Peter Walker from UniSA’s School of Art, Architecture and Design says the project is about the historic exploration of living trees and what key events, trends, and socio-cultural developments they have witnessed.

“Students from a wide range of disciplines participate in a joint history seminar and creative studio focusing on history, place and public memory. What results from this exploration is new cultural perspectives unique to our history,” he says.

“For example, when European settlers arrived in the area that is now Adelaide, Australia, home to the Kaurna Aboriginal nation, they brought with them ideas about the environment that literally altered the landscape and the fate of the Kaurna people and culture.”

The project focuses on selected trees of South Australia located in Adelaide’s Botanic Gardens, from the ancient red gum used by Aboriginals for canoes, bowls, medicine, and marking to the English oak and other non-native species introduced by settlers to shape the controlled aesthetic of Adelaide’s many parks and gardens.

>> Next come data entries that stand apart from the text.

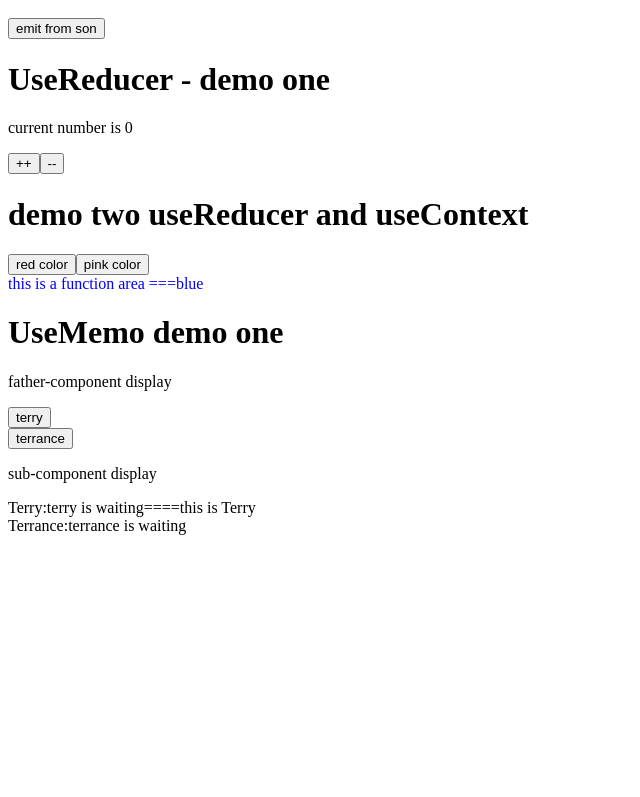
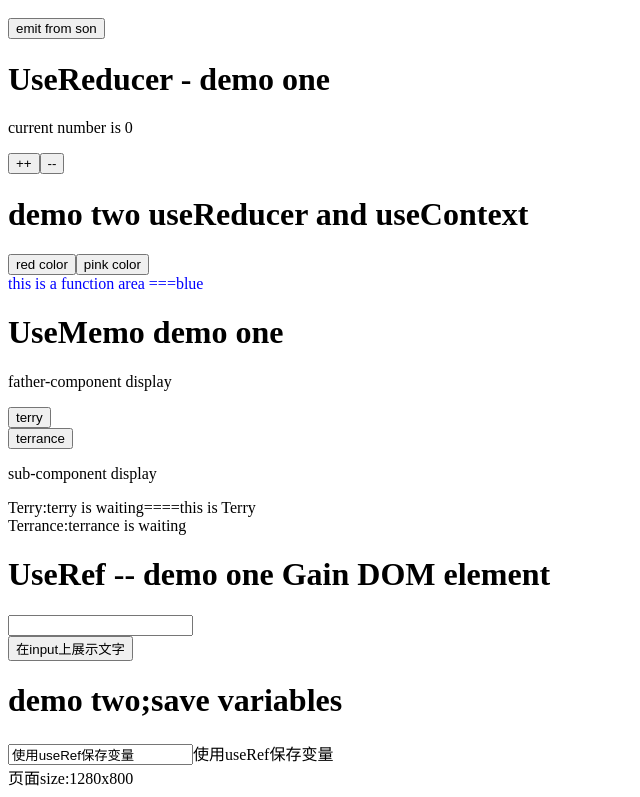
Before and after one commit to showmeskills/React-hooks, a React (Create React App) app: page / in a window 1280 px wide. Shown: the part 760-1557 px from the top of the page, without its empty margins (0-640 px from the left). Before the commit the page ends 1303 px from the top, so only its background shows below. Built offline with nearby package versions, Linux system fonts and the light colour scheme.

Commit message:
useCallback and customized hook

```diff
--- a/src/App.jsx
+++ b/src/App.jsx
@@ -1,6 +1,6 @@
 import React,{useState} from 'react';
 
-import {UseState,UseEffect,UseContext,UseReducer,UseMemo} from './components'
+import {UseState,UseEffect,UseContext,UseReducer,UseMemo,UseRef,CusomtizeHook} from './components'
 import {BrowserRouter,Route,Switch} from 'react-router-dom'
 import NavBar from './components/UseEffect Example/NavBar'
 import Home from './components/UseEffect Example/Home'
@@ -41,7 +41,8 @@ const App = (props)=>{
                 <UseContext/>
                 <UseReducer/>
                 <UseMemo/>
-
+                <UseRef/>
+                <CusomtizeHook/>
             </>
         )
     }
--- /dev/null
+++ b/src/components/CusomtizeHook.jsx
@@ -0,0 +1,31 @@
+import React,{useState,useEffect,useCallback} from 'react';
+
+const UseWinSize = ()=>{
+    const [size,setSize] = useState({
+        width:document.documentElement.clientWidth,
+        height:document.documentElement.clientHeight
+    })
+    const onResize = useCallback(()=>{
+        setSize({
+            width:document.documentElement.clientWidth,
+            height:document.documentElement.clientHeight
+        })
+    },[])
+
+    useEffect(()=>{
+        window.addEventListener('resize', onResize)
+        return ()=> window.removeEventListener('resize', onResize)
+    },[])
+    return size
+}
+
+const CusomtizeHook = ()=>{
+    const size = UseWinSize()
+    return(
+        <>
+            <div>页面size:{size.width}x{size.height}</div>
+        </>
+    )
+}
+
+export default CusomtizeHook
--- /dev/null
+++ b/src/components/UseRef.jsx
@@ -0,0 +1,33 @@
+import React,{useRef,useState,useEffect} from "react";
+
+
+
+const UseRef = ()=>{
+    //获取DOM元素
+    const inputEl = useRef(null);
+    const handleIpt = (arg)=>{
+        inputEl.current.value = arg
+    }
+    //保存变量值实现双向绑定的效果
+    const [text,setText] = useState('使用useRef保存变量');
+    const textRef = useRef();
+    //只有空数组的时候,不会实时监听,添加对应变量或者不添加空数组
+    useEffect(()=>{
+        textRef.current = text;
+        console.log(textRef.current);
+    },[text])
+    return(
+        <>
+            <h1>UseRef -- demo one Gain DOM element</h1>
+            <div>
+                <input type="text" ref={inputEl}/>
+            </div>
+            <button onClick={()=>handleIpt('我是传过来的值')}>在input上展示文字</button>
+            <h1>demo two;save variables</h1>
+            <input type="text" value={text} onChange={(e)=>{setText(e.target.value)}}/>
+            {text}
+        </>
+    )
+}
+
+export default UseRef
--- a/src/components/index.jsx
+++ b/src/components/index.jsx
@@ -3,3 +3,5 @@ export {default as UseEffect} from './UseEffect';
 export {default as UseContext} from './UseContext';
 export {default as UseReducer} from './UseReducer';
 export {default as UseMemo} from './UseMemo';
+export {default as UseRef} from './UseRef';
+export {default as CusomtizeHook} from './CusomtizeHook';
```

Through research, field work, and the making of artefacts, students have created objects for the exhibition that examine the changing indigenous and settler conceptions of the environment, historical dialogues about land, and competing ideologies of place, borders, roots, and movement.

One of the 20 students taking part is Jasmine Gutbrod, a Furniture Design major from RISD. She says the study of living trees has been “eye-opening” in her understanding of Australian history, particularly in relation to conflict between European settlers and the Aboriginal population.

“What this project revealed is that trees in the Adelaide area can be used as a record of history and European invasion,” she says.

“In Adelaide you have native species and then the species that are located in places like the Botanic Gardens, for example, which are from all around the world, representing this European, Victorian-era obsession with collection and exploitation of exotic goods.”

Jasmine’s contribution to the exhibition is created from printing with seed pods from a variety of tree species including sheoak pods, banksia pods and gumnuts. By using them as drawing tools she hopes to provide new ways to look at ecology and plant species and a different way of recording information about them.

The Witness Tree Project is the brainchild of Dale Broholm and Daniel Cavicchi from RISD. Broholm says the Australian version has expanded on the original concept, where RISD works with the United States’ National Park Service on a single fallen tree, which has been identified as significant because of its presence at key moments in American history.

“It’s an experiment that’s working out. For our first Australian adaptation, we decided to centre it around various different trees as living artefacts and what they have witnessed in the events of South Australia,” he says.

All objects at the exhibition are informed by the study of the living witness trees in Adelaide but the creations on display will vary widely, from animation and soundscapes, through to prints and bronze jewellery.

The Witness Tree Project exhibition is open to the public today from 10am to 4pm at the Museum of Economic Botany located in the Adelaide Botanic Gardens.

/UniSA Release. View in full here.